Just like an earlie entry, we have a pulp magazine title, “the Secret Six,” that was copied, swiped or borrowed for a later comic book title.
I’ve never read any pulp Secret Six adventures, the title only lasted four issues, but one Web site calls it ” the best template for a typical adventuring party of (largely) equal members.” This statement leads me to believe it, and similar team pulps, are where the traditional superhero team idea comes from. It’s a group where everyone brings something to the table, not just the leader.
So who are the Secret Six?
Here’s what one now-gone Geocities site said about the Six says (text in blue):
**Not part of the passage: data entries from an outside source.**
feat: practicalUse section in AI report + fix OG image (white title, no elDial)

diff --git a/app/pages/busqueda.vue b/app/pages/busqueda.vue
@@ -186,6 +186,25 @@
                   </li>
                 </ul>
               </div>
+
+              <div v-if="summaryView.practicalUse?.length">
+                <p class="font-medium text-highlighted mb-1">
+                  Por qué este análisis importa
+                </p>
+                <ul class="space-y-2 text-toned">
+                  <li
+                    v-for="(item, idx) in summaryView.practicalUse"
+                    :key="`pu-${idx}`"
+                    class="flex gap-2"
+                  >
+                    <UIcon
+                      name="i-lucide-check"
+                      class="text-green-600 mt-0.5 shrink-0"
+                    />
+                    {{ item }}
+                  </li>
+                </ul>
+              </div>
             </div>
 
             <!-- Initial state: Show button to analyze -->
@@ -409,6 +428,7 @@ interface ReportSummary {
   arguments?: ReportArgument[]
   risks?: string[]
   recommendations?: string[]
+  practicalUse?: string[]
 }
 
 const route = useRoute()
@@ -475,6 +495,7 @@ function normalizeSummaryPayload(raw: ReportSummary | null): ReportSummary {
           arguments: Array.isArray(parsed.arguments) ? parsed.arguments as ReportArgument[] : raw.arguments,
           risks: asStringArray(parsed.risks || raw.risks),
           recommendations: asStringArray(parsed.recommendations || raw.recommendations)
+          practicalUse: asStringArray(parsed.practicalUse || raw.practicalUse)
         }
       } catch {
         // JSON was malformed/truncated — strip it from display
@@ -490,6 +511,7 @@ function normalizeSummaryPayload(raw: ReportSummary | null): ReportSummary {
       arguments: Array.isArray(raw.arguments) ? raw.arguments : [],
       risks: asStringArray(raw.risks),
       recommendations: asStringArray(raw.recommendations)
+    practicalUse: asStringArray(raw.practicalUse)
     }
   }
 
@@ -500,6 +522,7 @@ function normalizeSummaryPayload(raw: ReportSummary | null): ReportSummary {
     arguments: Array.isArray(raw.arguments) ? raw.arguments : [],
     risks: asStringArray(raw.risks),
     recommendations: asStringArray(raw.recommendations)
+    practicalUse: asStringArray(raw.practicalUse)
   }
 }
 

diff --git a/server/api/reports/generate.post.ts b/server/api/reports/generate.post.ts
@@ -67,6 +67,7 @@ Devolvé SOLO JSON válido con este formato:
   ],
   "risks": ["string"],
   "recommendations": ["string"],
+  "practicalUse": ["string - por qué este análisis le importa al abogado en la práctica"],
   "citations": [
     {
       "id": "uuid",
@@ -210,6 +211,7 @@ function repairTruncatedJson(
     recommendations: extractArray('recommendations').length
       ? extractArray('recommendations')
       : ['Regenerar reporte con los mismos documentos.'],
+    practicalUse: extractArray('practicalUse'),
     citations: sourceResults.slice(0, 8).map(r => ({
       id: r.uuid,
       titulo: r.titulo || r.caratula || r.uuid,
The Secret Six (who were created by Robert J. Hogan and appeared in The Secret Six, from 1934 to 1935) were a group of men who were sought by the police for crimes they did not commit. The Six were actually crime fighters who waged war on the Underworld but whose enemies were more often strange and even supernatural beings. The Six consisted of: King, a former pilot sent to the electric chair for a murder he never committed; Luga, King’s servant and the man who led the other members of the Six to rescue King from the chair; the Doctor, the Key (the safecracker and burglar of the group), the Bishop, and Shakespeare (the intellect of the group). Besides their contacts in the underworld they also were assisted on occasion by a mute criminal known as the Dummy. Their enemies were on the unusual side, from a man whose size doubled every day to an enormous, intelligent, golden alligator living in the Everglades.
The group kind of sounds like “The A-Team” in that description.
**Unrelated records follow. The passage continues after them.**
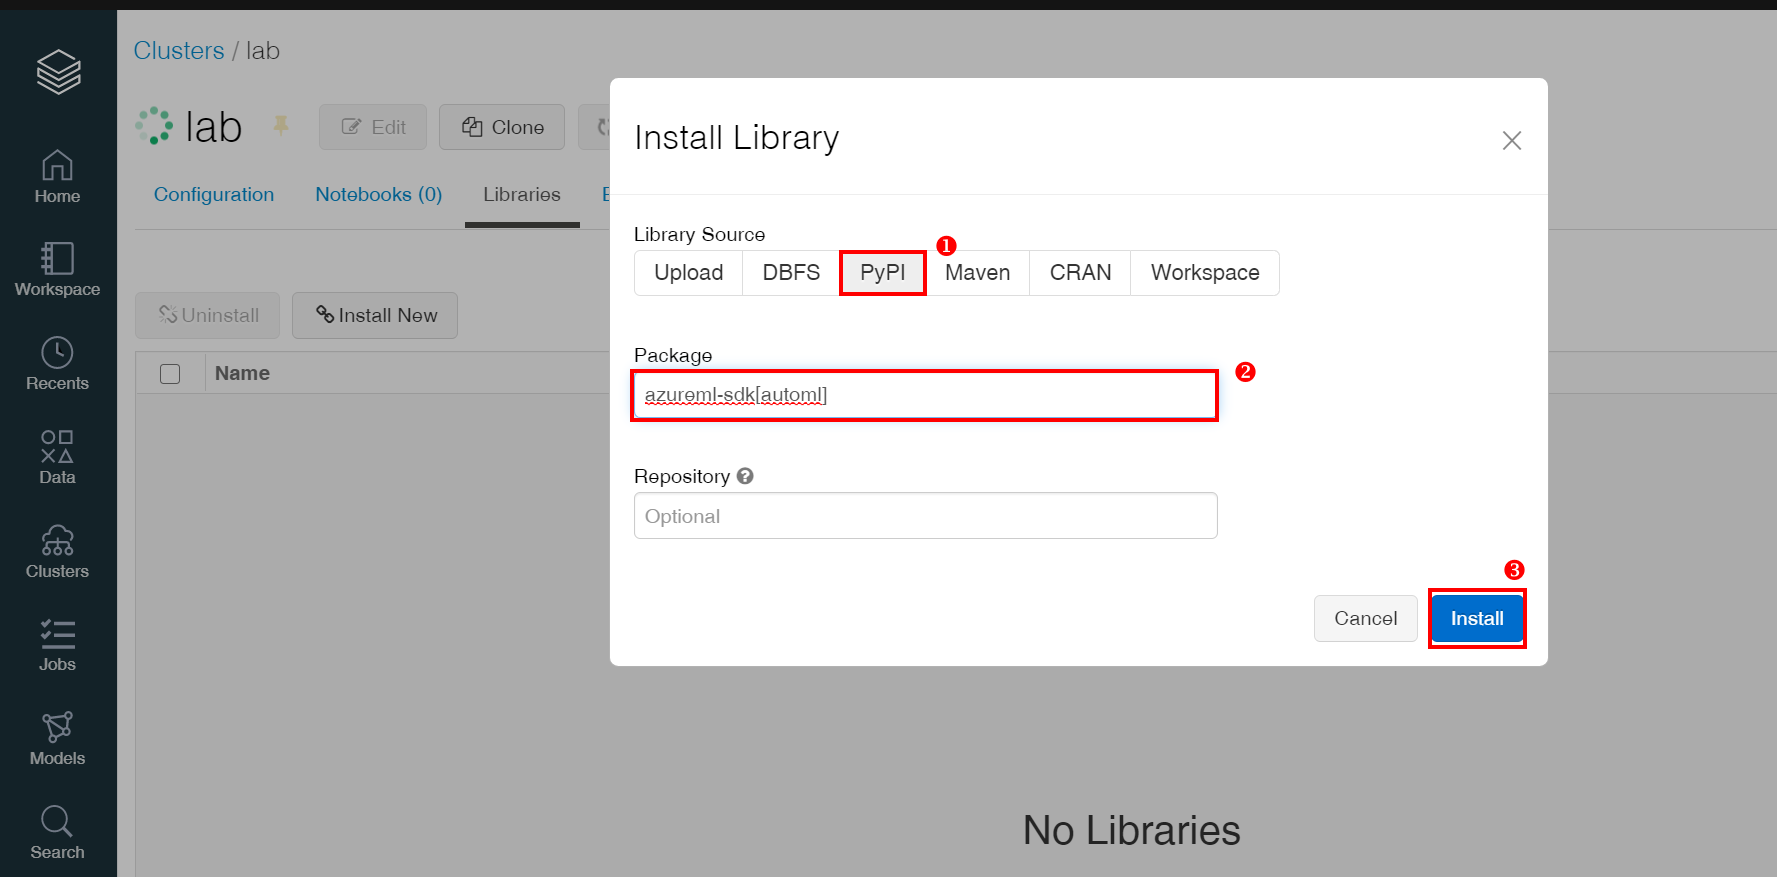
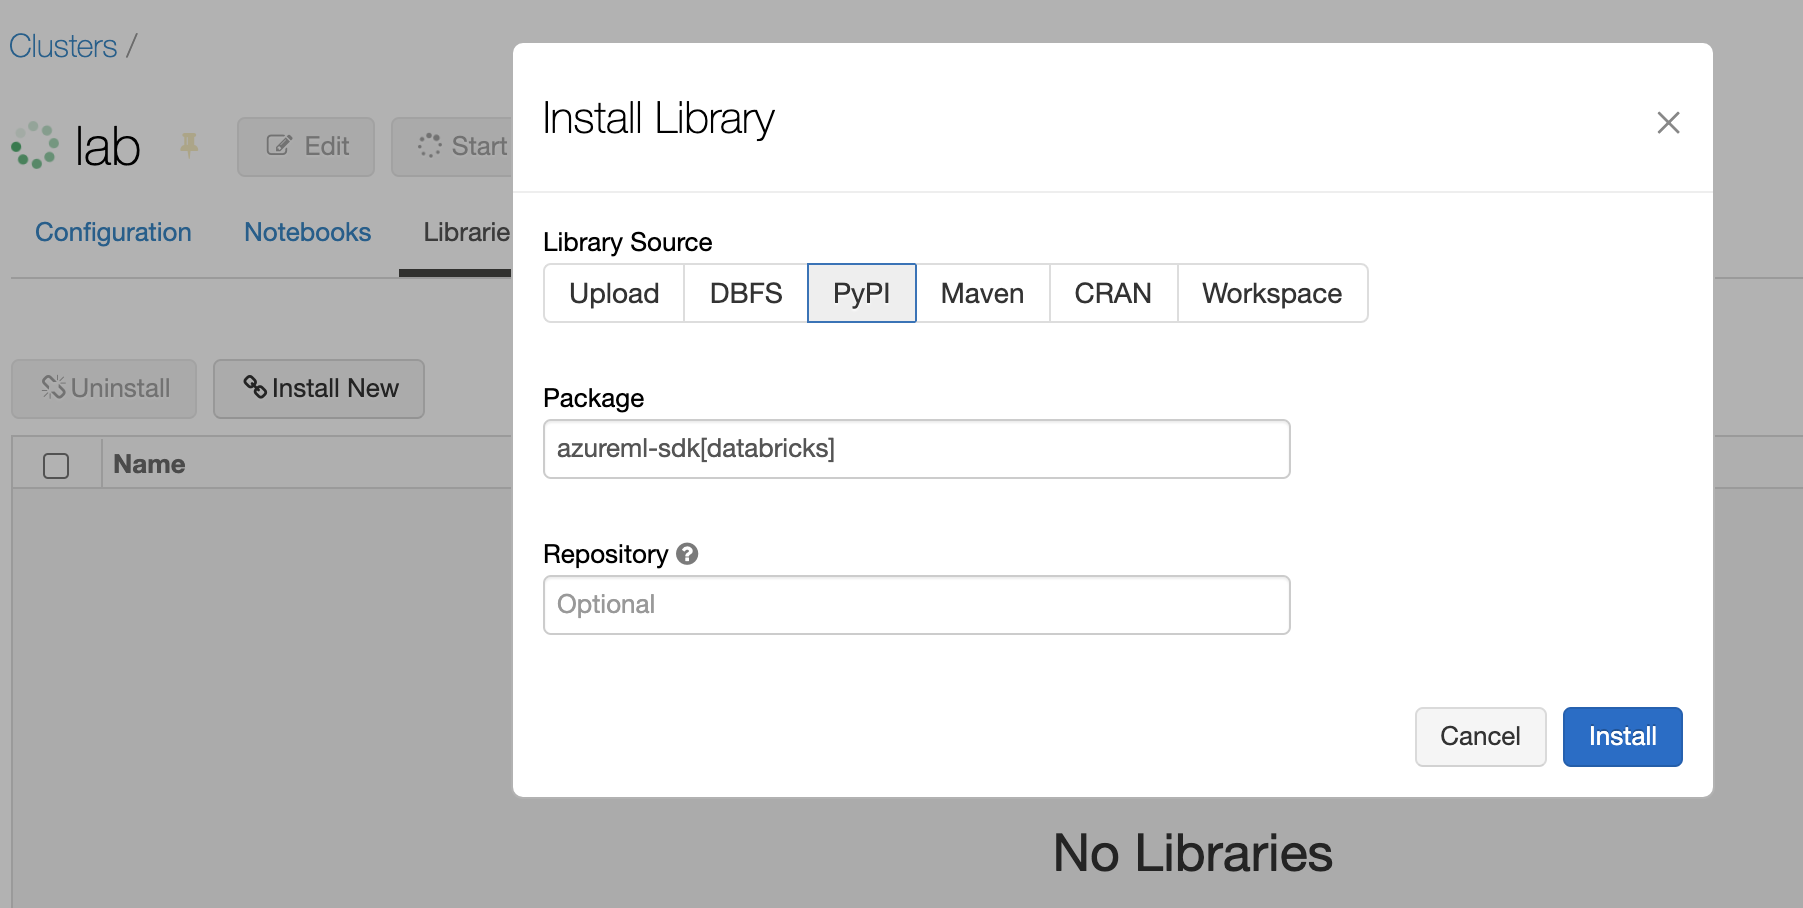
Incorporate intermediate changes

diff --git a/Hands-on lab/Before the HOL - Machine Learning.md b/Hands-on lab/Before the HOL - Machine Learning.md
@@ -107,7 +107,7 @@ You have provisioned an Azure Databricks workspace, and now you need to create a
 
     - **Cluster Mode**: **Standard**
 
-    - **Databricks Runtime Version**: **Runtime: 7.0 (Scala 2.12, Spark 3.0.0)**
+    - **Databricks Runtime Version**: **Runtime: 7.3 LTS (Scala 2.12, Spark 3.0.1)**
 
     - **Enable autoscaling**: **Uncheck** this option.
 
@@ -139,7 +139,7 @@ The notebooks you will run depends on certain Python libraries that will need to
 
     ![In the lab cluster, the Libraries tab is selected and the Install New button is highlighted.](images/azure-databricks-cluster-libraries.png "Install New")
 
-4. In the Library Source, select **PyPi** and in the Package text box type `azureml-sdk[automl]` and select **Install**.
+4. In the Library Source, select **PyPi** and in the Package text box type `azureml-sdk[databricks]` and select **Install**.
 
     ![The Install Library dialog showing the PyPi item selected as the source and the azureml-sdk value entered in the package textbox.](images/azure-databricks-install-library.png "Install Library")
A list of available Secret Six reprints can be found here.
There was also a real-life Secret Six, whom you can read about here.
And for you fans of role-playing games, check out this site , where you can find some tips about running a pulp-style game.